Boy are you in for a brow [freak] treat!
I’m reviewing not one, but TWO Shu Uemura Hard Formula Brow Pencils for you today! Don’t fret, I don’t own two. Here’s a short back story of how this came to be: my sisters were in town a few weeks back, and we had a bit of a Shu Uemura fiesta at the Duty Free counter there. They got loads of stuff, and I got treated to this:
Shu Uemura Hard Formula Pencil, Hard 6 Seal Brown, US$26, at Duty Free Philippines
Probably out of confusion, the SA bagged a Hard 6 Pencil, not a Hard 9 which I intended to get. It was too late when I realized I got a Hard 6 pencil, which looks like below when applied:
The color was right, Seal Brown, the brand’s most popular shade, a cool gray brown which is universal enough to suit my hair and skin coloring. But Hard 6 has a softer lead which means it cant be sharpened to a “sword” shape, only by a regular sharpener. I really fancy the sword shape, that’s partly why I wanted to get a Shu Uemura brow pencil, that and of course the hard-er formula. I have all sorts of soft lead brow pencils, I did not want another one. But I have to say, this was really easy to use, the color looked really natural on me and it’s foolproof. You cant possibly mess up your brows because while the lead was not too hard thus marking easily, the pigment comes out faintly. You’ll have at least a couple of chances to go at it and make something out of your brows. The sharp point means you can mimic brow hairs for an even more natural effect. And again, if you don’t want to be bothered having it sharpened at Shu counters, this one only requires a regular pencil sharpener.
Luckily, my other sister agreed to swap pencils with me. She also got a Hard 9 pencil, but in Acorn—a slightly lighter, warmer brown. Here’s what it looks like applied:
To be honest, it was harder to apply the harder pencil, Hard 9. That sounded obvious and stupid, I know, but Hard 9 pencils must be sharpened a particular way otherwise you wont get it to mark well. I’m sure you’ve read how this pencil only reacts to natural oils of the skin hence, it’s marking quality. But the lead shape (naginata or traditional Japanese sword-shape) has also got a lot to do with how it delivers color:
I usually mark the outline of my brow with the thin profile of the lead and then roll the pencil so I get the wide profile to fill it in. Though it sounds technical, the whole thing takes seconds and I’m left with natural yet nicely shaped brows that stay put almost all day long.

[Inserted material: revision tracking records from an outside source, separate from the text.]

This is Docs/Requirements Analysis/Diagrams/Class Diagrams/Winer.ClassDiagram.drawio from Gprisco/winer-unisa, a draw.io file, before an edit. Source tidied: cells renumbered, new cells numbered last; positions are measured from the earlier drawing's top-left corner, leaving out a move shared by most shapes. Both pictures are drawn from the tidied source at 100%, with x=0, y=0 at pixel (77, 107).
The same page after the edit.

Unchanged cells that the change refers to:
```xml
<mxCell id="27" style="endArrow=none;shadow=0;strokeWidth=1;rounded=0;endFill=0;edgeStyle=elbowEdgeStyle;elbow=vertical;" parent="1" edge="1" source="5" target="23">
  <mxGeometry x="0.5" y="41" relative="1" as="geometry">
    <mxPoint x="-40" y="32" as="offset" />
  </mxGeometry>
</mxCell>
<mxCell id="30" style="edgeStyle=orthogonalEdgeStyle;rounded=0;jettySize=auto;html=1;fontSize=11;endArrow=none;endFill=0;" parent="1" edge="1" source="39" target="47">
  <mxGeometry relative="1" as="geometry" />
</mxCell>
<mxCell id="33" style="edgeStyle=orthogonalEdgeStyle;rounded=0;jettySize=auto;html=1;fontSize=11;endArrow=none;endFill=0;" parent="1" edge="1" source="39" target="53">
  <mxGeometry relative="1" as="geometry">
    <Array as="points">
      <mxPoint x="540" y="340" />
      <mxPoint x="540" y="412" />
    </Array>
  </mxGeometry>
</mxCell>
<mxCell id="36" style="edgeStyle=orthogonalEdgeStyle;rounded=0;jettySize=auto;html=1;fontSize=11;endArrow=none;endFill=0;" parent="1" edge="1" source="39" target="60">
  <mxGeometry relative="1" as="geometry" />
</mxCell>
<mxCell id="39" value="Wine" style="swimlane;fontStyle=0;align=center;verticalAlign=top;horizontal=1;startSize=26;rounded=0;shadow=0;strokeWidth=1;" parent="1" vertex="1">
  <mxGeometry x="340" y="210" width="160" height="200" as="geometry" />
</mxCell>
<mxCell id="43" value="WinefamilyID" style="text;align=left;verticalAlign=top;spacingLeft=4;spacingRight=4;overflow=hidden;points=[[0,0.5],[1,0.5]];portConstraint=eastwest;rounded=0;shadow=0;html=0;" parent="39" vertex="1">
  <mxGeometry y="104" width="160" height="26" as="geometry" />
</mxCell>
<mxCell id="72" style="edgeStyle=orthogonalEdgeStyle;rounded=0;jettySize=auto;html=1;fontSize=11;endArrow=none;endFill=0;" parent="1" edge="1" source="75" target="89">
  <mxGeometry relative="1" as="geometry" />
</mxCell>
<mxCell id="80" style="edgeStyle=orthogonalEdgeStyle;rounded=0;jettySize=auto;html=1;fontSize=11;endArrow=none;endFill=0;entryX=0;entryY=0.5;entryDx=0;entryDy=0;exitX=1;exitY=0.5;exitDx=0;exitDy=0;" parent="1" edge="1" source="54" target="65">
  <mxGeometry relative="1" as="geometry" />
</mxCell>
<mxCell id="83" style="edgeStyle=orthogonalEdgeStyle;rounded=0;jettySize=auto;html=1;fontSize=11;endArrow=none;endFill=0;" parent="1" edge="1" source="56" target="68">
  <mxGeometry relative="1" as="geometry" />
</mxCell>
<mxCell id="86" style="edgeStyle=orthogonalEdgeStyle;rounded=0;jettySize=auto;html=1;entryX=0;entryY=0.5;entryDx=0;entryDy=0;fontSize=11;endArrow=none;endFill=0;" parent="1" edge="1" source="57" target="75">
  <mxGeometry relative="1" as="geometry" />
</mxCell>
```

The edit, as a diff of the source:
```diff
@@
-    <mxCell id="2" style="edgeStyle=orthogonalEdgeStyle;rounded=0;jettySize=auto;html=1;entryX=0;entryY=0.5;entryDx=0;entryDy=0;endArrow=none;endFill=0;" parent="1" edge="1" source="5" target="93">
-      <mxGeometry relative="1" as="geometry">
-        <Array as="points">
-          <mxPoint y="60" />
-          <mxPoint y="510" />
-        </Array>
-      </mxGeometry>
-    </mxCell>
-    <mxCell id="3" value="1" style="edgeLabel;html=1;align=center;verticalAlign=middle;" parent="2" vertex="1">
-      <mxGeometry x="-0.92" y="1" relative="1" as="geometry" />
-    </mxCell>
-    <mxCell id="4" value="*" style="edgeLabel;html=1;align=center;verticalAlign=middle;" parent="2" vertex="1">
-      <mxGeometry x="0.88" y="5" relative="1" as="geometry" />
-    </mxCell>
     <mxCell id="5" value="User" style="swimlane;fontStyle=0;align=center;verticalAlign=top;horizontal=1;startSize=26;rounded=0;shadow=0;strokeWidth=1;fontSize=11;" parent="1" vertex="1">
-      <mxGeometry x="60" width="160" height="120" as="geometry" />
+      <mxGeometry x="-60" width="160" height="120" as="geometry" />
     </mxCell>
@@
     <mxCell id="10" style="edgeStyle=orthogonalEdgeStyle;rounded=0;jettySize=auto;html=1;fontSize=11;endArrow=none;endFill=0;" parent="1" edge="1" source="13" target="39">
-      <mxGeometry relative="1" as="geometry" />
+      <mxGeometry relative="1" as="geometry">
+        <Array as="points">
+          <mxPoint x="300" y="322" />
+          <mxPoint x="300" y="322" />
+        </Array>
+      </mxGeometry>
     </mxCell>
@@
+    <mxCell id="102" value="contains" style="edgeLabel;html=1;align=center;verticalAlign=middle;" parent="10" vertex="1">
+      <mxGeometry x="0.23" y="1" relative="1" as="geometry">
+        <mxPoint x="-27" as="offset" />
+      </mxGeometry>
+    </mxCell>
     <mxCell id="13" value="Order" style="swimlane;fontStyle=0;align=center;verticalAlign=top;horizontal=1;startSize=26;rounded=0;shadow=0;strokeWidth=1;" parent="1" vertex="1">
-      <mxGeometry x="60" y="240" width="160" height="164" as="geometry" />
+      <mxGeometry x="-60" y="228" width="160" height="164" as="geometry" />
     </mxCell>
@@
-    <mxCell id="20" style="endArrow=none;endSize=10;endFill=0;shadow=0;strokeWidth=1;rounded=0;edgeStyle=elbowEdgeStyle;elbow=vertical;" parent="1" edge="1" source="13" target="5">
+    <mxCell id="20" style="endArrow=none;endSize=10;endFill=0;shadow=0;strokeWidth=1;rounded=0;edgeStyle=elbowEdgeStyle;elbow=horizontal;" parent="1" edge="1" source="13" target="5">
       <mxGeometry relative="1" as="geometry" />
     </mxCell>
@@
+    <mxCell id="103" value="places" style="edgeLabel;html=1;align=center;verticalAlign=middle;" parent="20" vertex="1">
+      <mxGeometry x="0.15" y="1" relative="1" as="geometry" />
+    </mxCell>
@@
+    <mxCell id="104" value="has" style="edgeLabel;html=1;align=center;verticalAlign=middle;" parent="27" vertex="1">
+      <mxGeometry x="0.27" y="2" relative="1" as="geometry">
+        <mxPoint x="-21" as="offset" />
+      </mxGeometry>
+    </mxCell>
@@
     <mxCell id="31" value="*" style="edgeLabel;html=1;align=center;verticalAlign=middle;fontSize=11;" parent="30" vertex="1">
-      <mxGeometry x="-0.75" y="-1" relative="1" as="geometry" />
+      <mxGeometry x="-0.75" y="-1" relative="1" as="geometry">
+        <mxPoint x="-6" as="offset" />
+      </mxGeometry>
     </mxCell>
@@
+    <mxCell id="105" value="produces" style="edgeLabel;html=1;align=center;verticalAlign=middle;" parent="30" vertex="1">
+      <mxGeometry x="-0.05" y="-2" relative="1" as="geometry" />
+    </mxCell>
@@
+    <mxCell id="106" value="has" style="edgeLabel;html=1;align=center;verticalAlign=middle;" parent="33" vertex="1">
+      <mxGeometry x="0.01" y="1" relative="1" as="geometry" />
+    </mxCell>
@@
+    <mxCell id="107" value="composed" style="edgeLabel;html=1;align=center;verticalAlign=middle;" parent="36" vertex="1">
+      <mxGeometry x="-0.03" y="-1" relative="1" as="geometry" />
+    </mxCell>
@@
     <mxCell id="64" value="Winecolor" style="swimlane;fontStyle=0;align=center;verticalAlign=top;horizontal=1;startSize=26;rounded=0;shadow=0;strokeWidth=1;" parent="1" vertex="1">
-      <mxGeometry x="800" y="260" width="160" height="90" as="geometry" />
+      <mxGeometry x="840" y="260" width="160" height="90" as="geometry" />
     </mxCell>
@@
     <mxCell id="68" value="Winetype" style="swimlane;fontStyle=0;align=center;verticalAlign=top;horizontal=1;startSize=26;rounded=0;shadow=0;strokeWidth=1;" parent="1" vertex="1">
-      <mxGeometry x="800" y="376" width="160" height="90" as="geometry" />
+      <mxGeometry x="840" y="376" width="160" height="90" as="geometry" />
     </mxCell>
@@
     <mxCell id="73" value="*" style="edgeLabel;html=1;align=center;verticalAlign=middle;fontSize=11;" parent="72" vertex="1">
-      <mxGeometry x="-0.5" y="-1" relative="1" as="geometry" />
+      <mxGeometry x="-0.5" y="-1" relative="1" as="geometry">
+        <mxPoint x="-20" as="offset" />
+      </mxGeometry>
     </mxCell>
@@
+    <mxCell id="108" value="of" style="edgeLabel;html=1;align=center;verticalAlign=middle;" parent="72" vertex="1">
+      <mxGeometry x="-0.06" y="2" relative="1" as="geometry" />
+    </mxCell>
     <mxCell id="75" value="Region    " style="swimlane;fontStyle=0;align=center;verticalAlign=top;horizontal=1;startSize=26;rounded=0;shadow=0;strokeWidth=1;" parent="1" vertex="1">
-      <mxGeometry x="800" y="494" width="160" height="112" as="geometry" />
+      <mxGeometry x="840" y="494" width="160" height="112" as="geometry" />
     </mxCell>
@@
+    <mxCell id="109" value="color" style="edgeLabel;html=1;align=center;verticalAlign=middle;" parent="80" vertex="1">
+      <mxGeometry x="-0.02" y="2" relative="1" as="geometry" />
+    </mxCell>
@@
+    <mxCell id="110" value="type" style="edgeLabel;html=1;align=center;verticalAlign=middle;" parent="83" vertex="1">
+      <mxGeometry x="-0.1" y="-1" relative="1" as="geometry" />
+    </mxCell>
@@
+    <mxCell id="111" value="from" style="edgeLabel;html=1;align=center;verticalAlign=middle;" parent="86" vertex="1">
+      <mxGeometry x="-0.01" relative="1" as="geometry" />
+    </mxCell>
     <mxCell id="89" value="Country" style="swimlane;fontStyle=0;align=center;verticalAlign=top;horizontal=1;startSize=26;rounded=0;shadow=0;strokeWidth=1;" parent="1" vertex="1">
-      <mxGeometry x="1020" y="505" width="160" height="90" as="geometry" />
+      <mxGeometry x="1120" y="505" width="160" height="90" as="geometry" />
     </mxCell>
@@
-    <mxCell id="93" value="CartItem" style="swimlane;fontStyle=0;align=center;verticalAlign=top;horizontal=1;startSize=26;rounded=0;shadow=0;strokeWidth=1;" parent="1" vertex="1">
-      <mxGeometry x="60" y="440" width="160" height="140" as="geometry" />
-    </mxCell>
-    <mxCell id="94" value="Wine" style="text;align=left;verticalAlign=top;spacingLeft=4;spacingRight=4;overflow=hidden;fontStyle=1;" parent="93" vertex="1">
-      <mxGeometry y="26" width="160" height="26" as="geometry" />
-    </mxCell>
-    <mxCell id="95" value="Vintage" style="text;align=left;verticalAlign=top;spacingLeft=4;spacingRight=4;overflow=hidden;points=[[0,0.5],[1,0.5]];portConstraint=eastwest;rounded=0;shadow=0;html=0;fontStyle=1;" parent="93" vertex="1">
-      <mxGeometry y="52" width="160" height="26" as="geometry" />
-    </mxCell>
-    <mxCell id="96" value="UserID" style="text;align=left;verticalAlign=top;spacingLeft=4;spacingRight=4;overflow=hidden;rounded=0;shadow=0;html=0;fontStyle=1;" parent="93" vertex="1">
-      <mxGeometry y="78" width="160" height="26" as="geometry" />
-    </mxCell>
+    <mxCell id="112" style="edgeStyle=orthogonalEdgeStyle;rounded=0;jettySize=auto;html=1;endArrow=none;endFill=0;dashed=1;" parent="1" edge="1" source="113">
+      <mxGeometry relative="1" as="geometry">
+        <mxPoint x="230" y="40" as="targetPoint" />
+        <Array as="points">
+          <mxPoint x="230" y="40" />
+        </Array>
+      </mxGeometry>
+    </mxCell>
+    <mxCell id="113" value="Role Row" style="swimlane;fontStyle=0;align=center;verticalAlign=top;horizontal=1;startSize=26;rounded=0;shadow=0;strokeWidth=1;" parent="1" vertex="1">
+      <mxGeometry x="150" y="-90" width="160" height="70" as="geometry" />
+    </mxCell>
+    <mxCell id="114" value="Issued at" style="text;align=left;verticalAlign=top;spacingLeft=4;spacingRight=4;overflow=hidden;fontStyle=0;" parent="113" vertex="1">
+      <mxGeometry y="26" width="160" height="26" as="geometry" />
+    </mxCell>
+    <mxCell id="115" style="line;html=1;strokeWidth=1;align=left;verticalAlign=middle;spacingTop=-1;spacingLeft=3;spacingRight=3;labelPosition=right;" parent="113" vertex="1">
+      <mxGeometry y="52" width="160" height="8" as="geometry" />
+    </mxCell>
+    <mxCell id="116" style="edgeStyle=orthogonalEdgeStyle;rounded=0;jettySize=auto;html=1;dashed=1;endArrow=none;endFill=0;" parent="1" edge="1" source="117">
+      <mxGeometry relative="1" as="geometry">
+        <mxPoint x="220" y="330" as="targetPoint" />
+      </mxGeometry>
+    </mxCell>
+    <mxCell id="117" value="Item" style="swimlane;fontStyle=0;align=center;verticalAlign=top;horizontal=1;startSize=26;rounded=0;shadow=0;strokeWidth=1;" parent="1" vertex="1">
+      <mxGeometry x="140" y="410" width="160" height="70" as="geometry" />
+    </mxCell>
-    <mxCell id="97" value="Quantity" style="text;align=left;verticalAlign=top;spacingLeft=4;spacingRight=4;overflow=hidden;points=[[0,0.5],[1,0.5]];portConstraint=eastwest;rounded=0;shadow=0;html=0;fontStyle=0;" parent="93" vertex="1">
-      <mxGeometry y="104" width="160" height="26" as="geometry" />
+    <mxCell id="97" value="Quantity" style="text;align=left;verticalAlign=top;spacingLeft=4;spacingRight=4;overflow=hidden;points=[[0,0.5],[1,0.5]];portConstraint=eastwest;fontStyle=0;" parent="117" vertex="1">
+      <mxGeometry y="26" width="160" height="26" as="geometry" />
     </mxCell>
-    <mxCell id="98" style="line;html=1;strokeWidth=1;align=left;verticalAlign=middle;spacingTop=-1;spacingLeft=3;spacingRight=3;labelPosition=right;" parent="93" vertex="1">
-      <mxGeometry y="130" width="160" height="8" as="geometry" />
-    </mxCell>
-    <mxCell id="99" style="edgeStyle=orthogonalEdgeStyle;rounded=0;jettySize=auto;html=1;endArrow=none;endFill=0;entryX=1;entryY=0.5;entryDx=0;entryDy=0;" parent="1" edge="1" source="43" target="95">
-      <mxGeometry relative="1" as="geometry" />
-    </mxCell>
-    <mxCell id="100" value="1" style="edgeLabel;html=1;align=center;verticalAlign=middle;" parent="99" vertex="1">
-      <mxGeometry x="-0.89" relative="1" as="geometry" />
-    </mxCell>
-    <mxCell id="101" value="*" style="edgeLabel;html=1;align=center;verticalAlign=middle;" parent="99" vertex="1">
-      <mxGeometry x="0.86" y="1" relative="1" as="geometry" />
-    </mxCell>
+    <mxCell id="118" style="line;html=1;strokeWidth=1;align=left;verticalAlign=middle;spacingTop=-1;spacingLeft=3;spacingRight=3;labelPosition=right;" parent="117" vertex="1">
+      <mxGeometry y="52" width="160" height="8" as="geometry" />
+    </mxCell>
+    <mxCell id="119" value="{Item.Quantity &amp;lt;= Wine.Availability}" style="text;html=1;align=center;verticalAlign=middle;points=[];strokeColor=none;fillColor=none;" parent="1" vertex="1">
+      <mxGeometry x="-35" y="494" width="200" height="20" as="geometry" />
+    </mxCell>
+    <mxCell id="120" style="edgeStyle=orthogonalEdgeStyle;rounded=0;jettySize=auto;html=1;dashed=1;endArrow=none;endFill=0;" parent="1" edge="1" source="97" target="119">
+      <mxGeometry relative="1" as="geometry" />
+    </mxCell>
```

Color and formula numbers aside, the Shu Uemura Hard Formula pencils are great items to have, specially if you’re into brows as much as I am. It gives a controlled amount of pigment in each stroke, giving the most natural effect out of all the brow pencils I have (and I have A LOT). Because of the hard formula, it almost never streaks nor crumbles, leaving a faint but consistent lines. Back in school, in drafting class, we use an H pencil to draw guidelines, mark text lines, etc. These Hard Formula pencils are like that in a sense. It’s probably worth mentioning that these pencils are of made with good quality wood that is not prone to splintering when handled/sharpened.
I cant justify having to pay that much for a brow pencil—it’s a bit of an investment considering how many cheap and decent alternatives are out there. But I have to say that I have not encountered any other similar pencil, mostly in terms of the lead and wood quality. That said, you must try it out yourself to know if you like it or not as it takes a certain penchant/appreciation/resolve to be able to spend so much for it (and also to try if you like the Hard 6 or 9 better). Just now, I had an idea of having the pencil sawed in half to share with a friend (as the price is too much, Php1400 in local Shu counters) and just have both ends sharpened! I don’t know if that makes sense but in theory I think that could work. Anyway, the thought that I own a Shu Uemura Hard 9 brow pencil has stopped me from buying any other brow pencils so far (imagine how long it will take me to finish one long pencil–it’s 6 3/4 inches!) and that in itself is a very good thing.
If you want to read more about brows, I have a 3-part post on the subject, here.